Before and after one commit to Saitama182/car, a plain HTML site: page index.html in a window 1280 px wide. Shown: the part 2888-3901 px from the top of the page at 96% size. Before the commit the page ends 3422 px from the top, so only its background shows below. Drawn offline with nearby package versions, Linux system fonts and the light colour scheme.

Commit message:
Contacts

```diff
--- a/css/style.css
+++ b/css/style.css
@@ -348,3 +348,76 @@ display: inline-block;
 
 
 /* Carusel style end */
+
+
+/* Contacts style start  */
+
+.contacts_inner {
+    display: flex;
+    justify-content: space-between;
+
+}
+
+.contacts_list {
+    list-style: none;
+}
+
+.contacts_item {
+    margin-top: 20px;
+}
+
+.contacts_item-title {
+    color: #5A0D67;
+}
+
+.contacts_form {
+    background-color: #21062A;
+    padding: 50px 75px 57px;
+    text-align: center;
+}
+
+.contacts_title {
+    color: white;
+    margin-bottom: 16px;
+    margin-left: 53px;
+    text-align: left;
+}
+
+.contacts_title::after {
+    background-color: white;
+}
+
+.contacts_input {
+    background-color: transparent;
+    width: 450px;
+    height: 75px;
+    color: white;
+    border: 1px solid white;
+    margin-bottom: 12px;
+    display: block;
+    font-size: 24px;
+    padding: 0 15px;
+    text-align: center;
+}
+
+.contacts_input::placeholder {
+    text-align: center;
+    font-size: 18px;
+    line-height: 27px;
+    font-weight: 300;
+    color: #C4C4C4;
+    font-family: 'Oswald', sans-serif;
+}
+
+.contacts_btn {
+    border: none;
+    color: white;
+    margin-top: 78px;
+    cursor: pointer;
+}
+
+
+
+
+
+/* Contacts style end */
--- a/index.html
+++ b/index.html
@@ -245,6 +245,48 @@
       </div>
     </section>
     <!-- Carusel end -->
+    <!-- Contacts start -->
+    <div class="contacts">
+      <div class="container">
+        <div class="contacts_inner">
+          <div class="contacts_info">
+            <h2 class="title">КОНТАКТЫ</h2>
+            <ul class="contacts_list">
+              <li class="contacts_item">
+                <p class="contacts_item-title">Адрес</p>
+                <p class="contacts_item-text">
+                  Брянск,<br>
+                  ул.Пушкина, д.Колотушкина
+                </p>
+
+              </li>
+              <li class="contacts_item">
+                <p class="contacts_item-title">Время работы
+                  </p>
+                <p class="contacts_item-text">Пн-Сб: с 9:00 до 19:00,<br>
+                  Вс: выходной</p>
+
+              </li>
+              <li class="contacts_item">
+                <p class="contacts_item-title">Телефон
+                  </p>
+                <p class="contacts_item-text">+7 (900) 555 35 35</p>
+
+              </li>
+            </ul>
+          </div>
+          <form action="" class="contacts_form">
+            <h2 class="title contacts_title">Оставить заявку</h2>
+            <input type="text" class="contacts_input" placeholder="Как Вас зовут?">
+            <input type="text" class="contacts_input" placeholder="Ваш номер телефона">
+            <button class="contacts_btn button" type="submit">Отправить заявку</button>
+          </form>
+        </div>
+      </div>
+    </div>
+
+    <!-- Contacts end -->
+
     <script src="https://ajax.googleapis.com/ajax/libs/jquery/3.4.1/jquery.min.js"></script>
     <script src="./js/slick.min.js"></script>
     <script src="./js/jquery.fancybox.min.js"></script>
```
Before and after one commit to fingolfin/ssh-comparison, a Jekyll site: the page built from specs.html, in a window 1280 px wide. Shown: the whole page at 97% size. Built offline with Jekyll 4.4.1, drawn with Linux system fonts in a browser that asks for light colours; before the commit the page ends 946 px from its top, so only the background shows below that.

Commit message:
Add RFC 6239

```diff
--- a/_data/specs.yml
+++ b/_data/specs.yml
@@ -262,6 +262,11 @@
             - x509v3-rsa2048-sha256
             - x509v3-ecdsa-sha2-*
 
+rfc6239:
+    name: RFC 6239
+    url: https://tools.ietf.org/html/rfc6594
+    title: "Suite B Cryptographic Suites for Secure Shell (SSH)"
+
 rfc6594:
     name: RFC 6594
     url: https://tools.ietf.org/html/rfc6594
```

━━━━━━━━

How to complete this task:
Every record shown above should appear again in your answer, unchanged.

Output for this exercise:
Before and after one commit to Saitama182/car, a plain HTML site: page index.html in a window 1280 px wide. Shown: the part 2888-3901 px from the top of the page at 96% size. Before the commit the page ends 3422 px from the top, so only its background shows below. Drawn offline with nearby package versions, Linux system fonts and the light colour scheme.

Commit message:
Contacts

```diff
--- a/css/style.css
+++ b/css/style.css
@@ -348,3 +348,76 @@ display: inline-block;
 
 
 /* Carusel style end */
+
+
+/* Contacts style start  */
+
+.contacts_inner {
+    display: flex;
+    justify-content: space-between;
+
+}
+
+.contacts_list {
+    list-style: none;
+}
+
+.contacts_item {
+    margin-top: 20px;
+}
+
+.contacts_item-title {
+    color: #5A0D67;
+}
+
+.contacts_form {
+    background-color: #21062A;
+    padding: 50px 75px 57px;
+    text-align: center;
+}
+
+.contacts_title {
+    color: white;
+    margin-bottom: 16px;
+    margin-left: 53px;
+    text-align: left;
+}
+
+.contacts_title::after {
+    background-color: white;
+}
+
+.contacts_input {
+    background-color: transparent;
+    width: 450px;
+    height: 75px;
+    color: white;
+    border: 1px solid white;
+    margin-bottom: 12px;
+    display: block;
+    font-size: 24px;
+    padding: 0 15px;
+    text-align: center;
+}
+
+.contacts_input::placeholder {
+    text-align: center;
+    font-size: 18px;
+    line-height: 27px;
+    font-weight: 300;
+    color: #C4C4C4;
+    font-family: 'Oswald', sans-serif;
+}
+
+.contacts_btn {
+    border: none;
+    color: white;
+    margin-top: 78px;
+    cursor: pointer;
+}
+
+
+
+
+
+/* Contacts style end */
--- a/index.html
+++ b/index.html
@@ -245,6 +245,48 @@
       </div>
     </section>
     <!-- Carusel end -->
+    <!-- Contacts start -->
+    <div class="contacts">
+      <div class="container">
+        <div class="contacts_inner">
+          <div class="contacts_info">
+            <h2 class="title">КОНТАКТЫ</h2>
+            <ul class="contacts_list">
+              <li class="contacts_item">
+                <p class="contacts_item-title">Адрес</p>
+                <p class="contacts_item-text">
+                  Брянск,<br>
+                  ул.Пушкина, д.Колотушкина
+                </p>
+
+              </li>
+              <li class="contacts_item">
+                <p class="contacts_item-title">Время работы
+                  </p>
+                <p class="contacts_item-text">Пн-Сб: с 9:00 до 19:00,<br>
+                  Вс: выходной</p>
+
+              </li>
+              <li class="contacts_item">
+                <p class="contacts_item-title">Телефон
+                  </p>
+                <p class="contacts_item-text">+7 (900) 555 35 35</p>
+
+              </li>
+            </ul>
+          </div>
+          <form action="" class="contacts_form">
+            <h2 class="title contacts_title">Оставить заявку</h2>
+            <input type="text" class="contacts_input" placeholder="Как Вас зовут?">
+            <input type="text" class="contacts_input" placeholder="Ваш номер телефона">
+            <button class="contacts_btn button" type="submit">Отправить заявку</button>
+          </form>
+        </div>
+      </div>
+    </div>
+
+    <!-- Contacts end -->
+
     <script src="https://ajax.googleapis.com/ajax/libs/jquery/3.4.1/jquery.min.js"></script>
     <script src="./js/slick.min.js"></script>
     <script src="./js/jquery.fancybox.min.js"></script>
```
Before and after one commit to fingolfin/ssh-comparison, a Jekyll site: the page built from specs.html, in a window 1280 px wide. Shown: the whole page at 97% size. Built offline with Jekyll 4.4.1, drawn with Linux system fonts in a browser that asks for light colours; before the commit the page ends 946 px from its top, so only the background shows below that.

Commit message:
Add RFC 6239

```diff
--- a/_data/specs.yml
+++ b/_data/specs.yml
@@ -262,6 +262,11 @@
             - x509v3-rsa2048-sha256
             - x509v3-ecdsa-sha2-*
 
+rfc6239:
+    name: RFC 6239
+    url: https://tools.ietf.org/html/rfc6594
+    title: "Suite B Cryptographic Suites for Secure Shell (SSH)"
+
 rfc6594:
     name: RFC 6594
     url: https://tools.ietf.org/html/rfc6594
```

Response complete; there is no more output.